* _EXERCISE_
Whenever a line in the records below holds the string "success", copy it out.

Excerpts from a dataset
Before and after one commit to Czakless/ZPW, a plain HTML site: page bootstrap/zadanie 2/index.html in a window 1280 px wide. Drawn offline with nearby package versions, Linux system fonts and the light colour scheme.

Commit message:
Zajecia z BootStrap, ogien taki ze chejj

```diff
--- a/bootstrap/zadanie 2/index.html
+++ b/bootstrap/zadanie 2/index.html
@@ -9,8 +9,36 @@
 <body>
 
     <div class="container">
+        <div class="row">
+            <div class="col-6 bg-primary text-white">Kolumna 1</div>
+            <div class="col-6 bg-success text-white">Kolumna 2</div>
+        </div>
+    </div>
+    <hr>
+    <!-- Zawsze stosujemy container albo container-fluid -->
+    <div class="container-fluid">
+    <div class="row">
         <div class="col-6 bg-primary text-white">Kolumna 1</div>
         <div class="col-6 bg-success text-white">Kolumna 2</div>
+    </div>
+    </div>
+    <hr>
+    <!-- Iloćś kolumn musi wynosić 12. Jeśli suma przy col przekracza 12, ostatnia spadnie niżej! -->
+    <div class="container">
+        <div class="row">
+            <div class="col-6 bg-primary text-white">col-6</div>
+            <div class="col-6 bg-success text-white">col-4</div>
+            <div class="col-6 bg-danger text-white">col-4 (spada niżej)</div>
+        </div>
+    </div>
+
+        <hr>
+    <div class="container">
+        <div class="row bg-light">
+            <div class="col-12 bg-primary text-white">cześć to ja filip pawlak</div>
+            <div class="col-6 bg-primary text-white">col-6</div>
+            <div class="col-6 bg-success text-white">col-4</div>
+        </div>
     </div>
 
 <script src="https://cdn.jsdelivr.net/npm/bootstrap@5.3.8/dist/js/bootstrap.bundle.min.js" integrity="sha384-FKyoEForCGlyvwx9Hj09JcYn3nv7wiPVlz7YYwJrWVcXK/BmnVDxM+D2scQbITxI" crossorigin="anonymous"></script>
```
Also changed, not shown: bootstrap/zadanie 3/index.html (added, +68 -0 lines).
---
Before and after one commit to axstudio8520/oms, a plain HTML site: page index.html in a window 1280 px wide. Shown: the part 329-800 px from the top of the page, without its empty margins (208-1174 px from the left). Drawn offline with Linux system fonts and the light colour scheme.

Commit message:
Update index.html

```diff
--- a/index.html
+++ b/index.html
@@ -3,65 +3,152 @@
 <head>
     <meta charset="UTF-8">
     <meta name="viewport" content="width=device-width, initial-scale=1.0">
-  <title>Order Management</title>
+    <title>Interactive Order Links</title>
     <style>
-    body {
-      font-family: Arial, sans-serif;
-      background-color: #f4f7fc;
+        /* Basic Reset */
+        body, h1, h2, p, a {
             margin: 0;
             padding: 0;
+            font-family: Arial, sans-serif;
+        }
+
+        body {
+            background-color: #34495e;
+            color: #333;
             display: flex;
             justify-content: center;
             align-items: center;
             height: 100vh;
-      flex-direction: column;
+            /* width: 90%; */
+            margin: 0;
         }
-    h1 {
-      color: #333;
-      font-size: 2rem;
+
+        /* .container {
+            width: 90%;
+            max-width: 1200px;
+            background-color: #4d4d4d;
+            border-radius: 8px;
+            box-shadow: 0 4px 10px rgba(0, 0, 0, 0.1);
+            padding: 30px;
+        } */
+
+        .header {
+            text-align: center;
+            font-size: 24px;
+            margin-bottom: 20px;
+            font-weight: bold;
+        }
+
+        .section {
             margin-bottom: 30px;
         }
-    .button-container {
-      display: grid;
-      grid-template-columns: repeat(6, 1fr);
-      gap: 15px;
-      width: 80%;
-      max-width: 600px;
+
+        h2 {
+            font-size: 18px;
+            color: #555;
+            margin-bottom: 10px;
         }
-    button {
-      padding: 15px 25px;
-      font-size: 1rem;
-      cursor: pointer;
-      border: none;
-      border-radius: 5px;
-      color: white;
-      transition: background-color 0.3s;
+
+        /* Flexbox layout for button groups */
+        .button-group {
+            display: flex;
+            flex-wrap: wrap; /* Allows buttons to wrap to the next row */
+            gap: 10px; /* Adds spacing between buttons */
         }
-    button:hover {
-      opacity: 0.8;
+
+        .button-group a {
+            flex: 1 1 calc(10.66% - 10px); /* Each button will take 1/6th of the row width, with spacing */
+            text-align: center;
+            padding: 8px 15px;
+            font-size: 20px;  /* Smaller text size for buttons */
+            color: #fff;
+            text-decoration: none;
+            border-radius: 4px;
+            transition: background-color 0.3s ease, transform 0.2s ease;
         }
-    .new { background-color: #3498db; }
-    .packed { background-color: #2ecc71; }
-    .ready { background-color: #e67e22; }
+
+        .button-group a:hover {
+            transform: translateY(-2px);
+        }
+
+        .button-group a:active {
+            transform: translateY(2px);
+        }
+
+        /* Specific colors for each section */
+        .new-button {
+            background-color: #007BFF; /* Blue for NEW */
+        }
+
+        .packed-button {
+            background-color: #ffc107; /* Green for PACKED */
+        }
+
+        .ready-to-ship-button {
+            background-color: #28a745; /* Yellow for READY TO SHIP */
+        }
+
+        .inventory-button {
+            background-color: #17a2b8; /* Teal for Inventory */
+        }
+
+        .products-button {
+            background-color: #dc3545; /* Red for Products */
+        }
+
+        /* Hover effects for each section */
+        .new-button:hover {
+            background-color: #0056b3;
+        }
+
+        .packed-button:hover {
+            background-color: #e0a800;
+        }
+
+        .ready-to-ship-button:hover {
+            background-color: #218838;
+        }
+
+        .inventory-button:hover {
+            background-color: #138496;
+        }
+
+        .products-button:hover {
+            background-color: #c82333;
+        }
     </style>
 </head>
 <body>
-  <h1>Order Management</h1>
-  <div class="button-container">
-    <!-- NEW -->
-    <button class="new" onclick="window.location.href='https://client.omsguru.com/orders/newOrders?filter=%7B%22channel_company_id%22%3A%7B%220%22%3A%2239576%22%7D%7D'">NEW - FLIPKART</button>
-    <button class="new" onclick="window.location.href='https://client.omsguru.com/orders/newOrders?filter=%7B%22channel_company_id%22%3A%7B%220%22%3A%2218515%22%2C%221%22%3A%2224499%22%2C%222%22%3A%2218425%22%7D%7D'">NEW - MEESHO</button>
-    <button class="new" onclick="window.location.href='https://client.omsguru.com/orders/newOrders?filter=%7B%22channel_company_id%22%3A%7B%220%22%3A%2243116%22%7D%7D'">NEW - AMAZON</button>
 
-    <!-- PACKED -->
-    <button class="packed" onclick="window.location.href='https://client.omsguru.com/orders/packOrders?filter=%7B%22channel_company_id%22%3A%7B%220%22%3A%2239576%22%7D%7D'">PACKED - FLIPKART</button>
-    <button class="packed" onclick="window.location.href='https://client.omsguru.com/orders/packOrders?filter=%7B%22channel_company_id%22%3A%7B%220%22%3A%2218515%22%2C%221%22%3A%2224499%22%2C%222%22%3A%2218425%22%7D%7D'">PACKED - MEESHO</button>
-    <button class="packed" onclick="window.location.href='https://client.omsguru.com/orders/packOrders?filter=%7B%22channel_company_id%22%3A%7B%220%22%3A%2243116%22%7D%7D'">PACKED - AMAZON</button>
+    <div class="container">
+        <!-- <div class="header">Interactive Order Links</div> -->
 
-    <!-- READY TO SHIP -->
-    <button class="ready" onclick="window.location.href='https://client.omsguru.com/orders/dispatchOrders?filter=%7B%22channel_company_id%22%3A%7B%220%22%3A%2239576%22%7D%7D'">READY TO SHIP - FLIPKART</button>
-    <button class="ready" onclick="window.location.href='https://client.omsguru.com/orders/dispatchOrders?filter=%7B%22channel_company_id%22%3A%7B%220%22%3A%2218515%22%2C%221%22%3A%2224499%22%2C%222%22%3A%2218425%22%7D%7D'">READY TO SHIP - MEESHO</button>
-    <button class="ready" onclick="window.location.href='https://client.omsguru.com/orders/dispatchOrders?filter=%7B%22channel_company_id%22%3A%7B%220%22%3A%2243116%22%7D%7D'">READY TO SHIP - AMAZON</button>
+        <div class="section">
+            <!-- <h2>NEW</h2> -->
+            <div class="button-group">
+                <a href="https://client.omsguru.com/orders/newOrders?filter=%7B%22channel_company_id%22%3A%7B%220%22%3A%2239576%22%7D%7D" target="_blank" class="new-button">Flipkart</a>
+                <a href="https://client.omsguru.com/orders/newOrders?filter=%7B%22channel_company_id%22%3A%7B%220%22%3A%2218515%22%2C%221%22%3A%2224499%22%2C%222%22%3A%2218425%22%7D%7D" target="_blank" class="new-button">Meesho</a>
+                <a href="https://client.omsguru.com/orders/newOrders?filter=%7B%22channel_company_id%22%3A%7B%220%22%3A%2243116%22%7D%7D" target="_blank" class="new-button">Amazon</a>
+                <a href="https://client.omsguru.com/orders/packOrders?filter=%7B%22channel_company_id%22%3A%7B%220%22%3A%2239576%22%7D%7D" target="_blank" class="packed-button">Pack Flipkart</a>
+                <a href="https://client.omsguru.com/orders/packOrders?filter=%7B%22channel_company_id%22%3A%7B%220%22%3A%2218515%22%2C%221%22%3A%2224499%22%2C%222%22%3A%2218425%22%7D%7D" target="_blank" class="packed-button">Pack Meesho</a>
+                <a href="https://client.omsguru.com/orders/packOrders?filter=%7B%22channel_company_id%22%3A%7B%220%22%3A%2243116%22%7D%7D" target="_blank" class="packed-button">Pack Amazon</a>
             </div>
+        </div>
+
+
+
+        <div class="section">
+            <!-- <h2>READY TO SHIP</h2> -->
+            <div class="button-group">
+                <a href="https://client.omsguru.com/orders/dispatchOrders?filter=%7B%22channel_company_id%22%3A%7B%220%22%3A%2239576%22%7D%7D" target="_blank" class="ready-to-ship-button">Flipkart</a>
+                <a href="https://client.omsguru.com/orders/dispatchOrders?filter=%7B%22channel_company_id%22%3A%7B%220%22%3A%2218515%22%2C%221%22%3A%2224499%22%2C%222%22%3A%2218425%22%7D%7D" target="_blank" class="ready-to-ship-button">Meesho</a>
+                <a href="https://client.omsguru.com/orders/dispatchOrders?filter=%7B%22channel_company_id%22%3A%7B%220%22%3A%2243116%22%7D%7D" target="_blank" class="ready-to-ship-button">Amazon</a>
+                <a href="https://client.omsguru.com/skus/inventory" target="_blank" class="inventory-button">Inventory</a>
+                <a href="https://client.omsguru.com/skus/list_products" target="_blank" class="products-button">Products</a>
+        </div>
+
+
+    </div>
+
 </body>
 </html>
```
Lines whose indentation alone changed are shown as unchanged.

* _TASK ANSWER_
+            <div class="col-6 bg-success text-white">Kolumna 2</div>
         <div class="col-6 bg-success text-white">Kolumna 2</div>
+            <div class="col-6 bg-success text-white">col-4</div>
+            <div class="col-6 bg-success text-white">col-4</div>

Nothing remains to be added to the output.